Morphological assessment of the Octopus vulgaris species complex evaluated in light of molecular‐based phylogenetic inferences
The hypothesis that multiple O vulgaris‐like species are currently being incorrectly treated under a single species name, O. vulgaris, is supported.
World Octopus Fisheries
Abstract Recent studies have shown that coastal and shelf cephalopod populations have increased globally over the last six decades.
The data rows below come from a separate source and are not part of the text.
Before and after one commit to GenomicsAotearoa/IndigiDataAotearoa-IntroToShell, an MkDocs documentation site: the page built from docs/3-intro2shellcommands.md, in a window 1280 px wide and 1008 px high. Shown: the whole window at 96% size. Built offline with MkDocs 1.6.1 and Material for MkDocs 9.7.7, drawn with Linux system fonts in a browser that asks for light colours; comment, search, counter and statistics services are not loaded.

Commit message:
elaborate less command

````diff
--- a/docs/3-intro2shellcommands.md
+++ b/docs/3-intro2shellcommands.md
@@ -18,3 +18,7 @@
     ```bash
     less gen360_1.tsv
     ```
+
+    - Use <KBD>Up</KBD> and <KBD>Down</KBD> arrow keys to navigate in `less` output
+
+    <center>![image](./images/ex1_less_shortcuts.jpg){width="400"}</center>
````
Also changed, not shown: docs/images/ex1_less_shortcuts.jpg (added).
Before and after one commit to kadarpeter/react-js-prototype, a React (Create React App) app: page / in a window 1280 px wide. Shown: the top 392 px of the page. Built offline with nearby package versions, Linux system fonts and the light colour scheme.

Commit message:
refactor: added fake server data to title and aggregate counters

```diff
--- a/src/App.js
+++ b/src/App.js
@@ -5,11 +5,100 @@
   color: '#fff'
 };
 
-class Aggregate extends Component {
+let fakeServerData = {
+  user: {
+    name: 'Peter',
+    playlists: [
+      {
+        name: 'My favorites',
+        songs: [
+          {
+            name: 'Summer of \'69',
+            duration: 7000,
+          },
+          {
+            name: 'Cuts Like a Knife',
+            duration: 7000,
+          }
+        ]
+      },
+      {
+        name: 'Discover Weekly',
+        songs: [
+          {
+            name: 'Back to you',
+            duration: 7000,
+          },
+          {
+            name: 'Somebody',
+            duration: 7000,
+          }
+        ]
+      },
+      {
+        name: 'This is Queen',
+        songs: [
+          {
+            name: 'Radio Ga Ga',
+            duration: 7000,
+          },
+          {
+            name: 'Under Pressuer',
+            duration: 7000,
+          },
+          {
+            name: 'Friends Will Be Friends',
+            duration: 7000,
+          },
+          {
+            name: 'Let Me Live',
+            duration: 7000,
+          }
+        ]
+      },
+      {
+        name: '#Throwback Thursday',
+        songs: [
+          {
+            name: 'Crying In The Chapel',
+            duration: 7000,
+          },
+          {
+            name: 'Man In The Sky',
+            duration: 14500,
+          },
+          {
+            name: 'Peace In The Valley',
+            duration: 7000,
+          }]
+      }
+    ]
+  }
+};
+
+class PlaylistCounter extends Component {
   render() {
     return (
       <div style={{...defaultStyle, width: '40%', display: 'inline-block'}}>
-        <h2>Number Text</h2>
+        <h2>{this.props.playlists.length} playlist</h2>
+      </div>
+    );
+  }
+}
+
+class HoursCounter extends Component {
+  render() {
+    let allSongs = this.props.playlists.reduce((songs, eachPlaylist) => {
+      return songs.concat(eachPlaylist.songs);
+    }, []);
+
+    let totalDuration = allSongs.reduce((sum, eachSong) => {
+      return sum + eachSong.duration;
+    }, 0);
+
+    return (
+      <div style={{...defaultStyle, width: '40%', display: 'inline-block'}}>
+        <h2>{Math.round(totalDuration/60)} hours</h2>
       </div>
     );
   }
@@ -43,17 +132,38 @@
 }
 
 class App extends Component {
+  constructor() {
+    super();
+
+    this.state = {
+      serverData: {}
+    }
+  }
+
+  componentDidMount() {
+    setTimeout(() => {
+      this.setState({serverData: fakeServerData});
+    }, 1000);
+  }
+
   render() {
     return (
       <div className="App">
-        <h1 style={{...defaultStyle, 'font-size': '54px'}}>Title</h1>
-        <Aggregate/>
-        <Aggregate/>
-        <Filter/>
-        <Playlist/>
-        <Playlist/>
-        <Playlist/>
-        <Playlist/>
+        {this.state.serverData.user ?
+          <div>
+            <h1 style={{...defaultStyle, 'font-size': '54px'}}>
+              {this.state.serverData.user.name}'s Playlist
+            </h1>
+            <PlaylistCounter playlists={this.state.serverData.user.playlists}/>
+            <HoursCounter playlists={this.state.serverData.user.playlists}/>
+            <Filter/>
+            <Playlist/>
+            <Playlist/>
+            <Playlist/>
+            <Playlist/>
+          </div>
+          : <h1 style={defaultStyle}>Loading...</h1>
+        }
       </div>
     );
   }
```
Although cephalopod landings are dominated by the squid fishery,…
Octopus insularis (Octopodidae), evidences of a specialized predator and a time-minimizing hunter
The large proportion of two species of small crabs in den remains, the intense search for food during short hunting trips, and the intense use of cryptic body patterns during foraging trips, suggest that this species is a ‘time-minimizing’ forager instead of a “rate-maximizer’.
Cephalopod Cognition: Foraging and cognitive competence in octopuses
Occurrence of Octopus insularis Leite and Haimovici, 2008 in the Tropical Northwestern Atlantic and implications of species misidentification to octopus fisheries management
- Françoise D. Lima, Waldir M. Berbel-Filho, T. Leite, C. Rosas, Sergio M. Q. Lima
- Environmental Science, BiologyMarine Biodiversity
- 3 February 2017
Based on molecular and morphological data, the distribution of O. insularis is extended to the TNA and cases of misidentification among the most commercially exploited octopus species in this region are revealed.
Spatial distribution of epibenthic molluscs on a sandstone reef in the Northeast of Brazil.
- A. Martinez, L. Mendes, T. Leite
- Environmental ScienceBrazilian journal of biology = Revista brasleira…
- 1 May 2012
The results found could reflect a normal characteristic of the molluscan community distribution in sandstone reefs, with low coral cover, or could indicate a degradation state of this habitat if it is compared to coral reefs, once that the significantly high coverage of fleshy alga has been recognized as a negative indicator of reef ecosystems health.
Gonadal development and reproductive strategies of the tropical octopus (Octopus insularis) in northeast Brazil
- Françoise D. Lima, T. Leite, M. Haimovici, J. E. Lins Oliveira
- Biology, Environmental ScienceHydrobiologia
- 1 March 2014
Octopus insularis has a general gonadal development pattern similar to O. vulgaris, however, some differences were observed, as maturation at a smaller size, probably associated to a shorter life, and lower fecundity, which seems to be related to less variable conditions in the tropical environments.
Individual Prey Choices of Octopuses: Are they Generalist or Specialist?
It is hypothesized that both localized prey availability and individual personality differences could influence the exploration for prey and this translates into different prey choices across individuals and populations showed in this study.